Indy 500 Goes Down To The Wire 1982
The top video is a great story featuring interviews with Gordon Johncock and Rick Mears about their battle for the 1982 Indy 500.
The 1982 race was memorable for several reasons. Firstly, in practice Gordon Smiley had one of the most horrific accidents ever recorded when he tried to save a slide and ended up crashing head on into the wall, killing himself instantly.
Then on race day as the field was making its way around to the start line to get the race underway, Kevin Cogan, starting from the middle of the front row, jinked right into A J Foyt. The subsequent crash took Foyt and also Mario Andretti before the race had even begun. Wiping out two legends of American motor sport was not a good career manouver for Mr Cogan. Foyt managed to make the restart but Andretti was forced to watch the race along with four other drivers. The second video shows the startline crash.
Once the race got going Foyt stormed into the lead, but was soon overtaken by Mears who appeared to have the fastest machine and was looking good, but Johncock was right with him.
With less than 20 laps to go, Gordon Johncock led Rick Mears, but both drivers needed to make one final pit stop to make it to the finish.
With 18 laps to go Mears was in the pits. The car of Herm Johnson slowed in front, and Mears bumped into his back wheel. The incident cost Mears a few precious seconds. In his pit box, Mears Penske crew decided to fill his car full with 40 gallons of fuel, more than enough needed to make it to the finish.
Two laps later, Johncock ducked into the pits. The Patrick Racing crew calculated the exact amount of fuel needed to make it to the finish. When enough fuel has flowed into the car, a pit crew member tapped the fuel man on the back with a stick, and he disengaged. This allowed Johncock to pull away with a stop a couple of seconds quicker than Mears.
Back on the track, Johncock held a lead of more than eleven seconds. It looked as though he was cruising to his second Indy victory. However, his car was starting to puch or understeer badly due to the light fuel load and Mears began to reel him in.
Meanwhile, Mears’ fully-fueled car was heavier, and handling much better. He started closing in, more than 1 second per lap. Johncock started driving very low in the turns, trying to compensate for the understeer.
It became clear that Mears was dramatically closing in on the lead, but it was going to be close!
Mears closed to under 3 seconds with 3 laps to go. With two laps to go, the margin was less than 1 second. In turn three, Johncock’s had a big moment and almost understeered into the wall allowing Mears to close right in.
With one lap to go, Mears pulled alongside on the main straight. The cars took the white flag side-by-side, but Johncock refused to give up the lead and gave Mears a good block into the first turn, and stayed ahead. It was enough for Mears to lose considerable momentum, but he began to reel Johncock back in down the backstretch. As they exited turn four, Mears tried to slipstream past Johncock for the win.

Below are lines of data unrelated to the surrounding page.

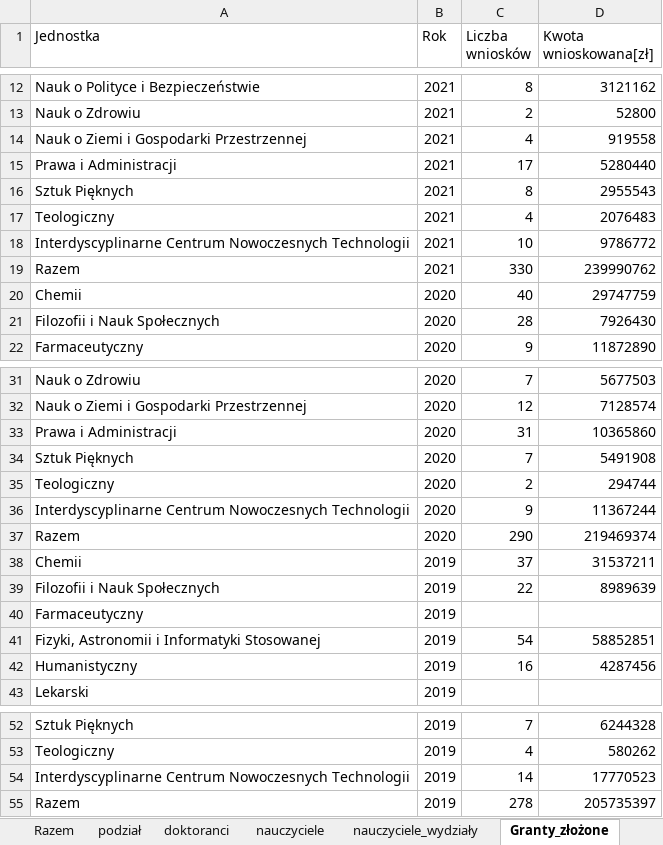
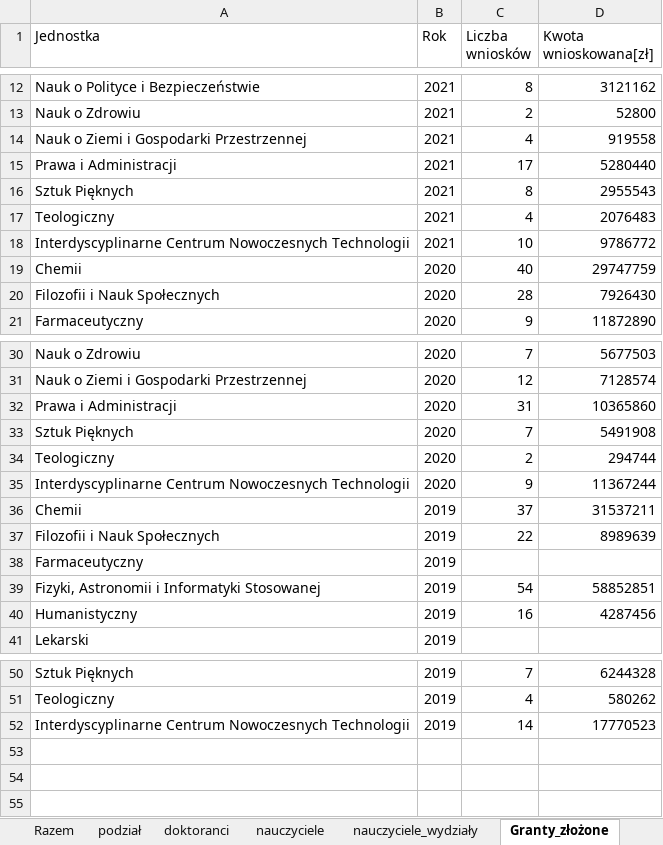
Before and after one commit to stat-umk/UMK-w-liczbach, an Excel workbook: Studenci.xlsx, sheet Granty_złożone, drawn as a sheet; only a part is shown, gaps mark what is left out; values as stored, in another font and other column widths than the file's, no borders; the diff names each change by its address in the sheet, - before the commit and + after, or states it on an @@ line.

Commit message:
Add files via upload

```diff
--- a/Studenci.xlsx (sheet Granty_złożone)
+++ b/Studenci.xlsx (sheet Granty_złożone)
-row 19: Razem | 2021 | 330 | 239990762
-row 37: Razem | 2020 | 290 | 219469374
-row 55: Razem | 2019 | 278 | 205735397
```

However it was not enough.
Johncock held on for a memorable victory, winning by 0.16 seconds, the closest-ever in Indy 500 history at the point in time.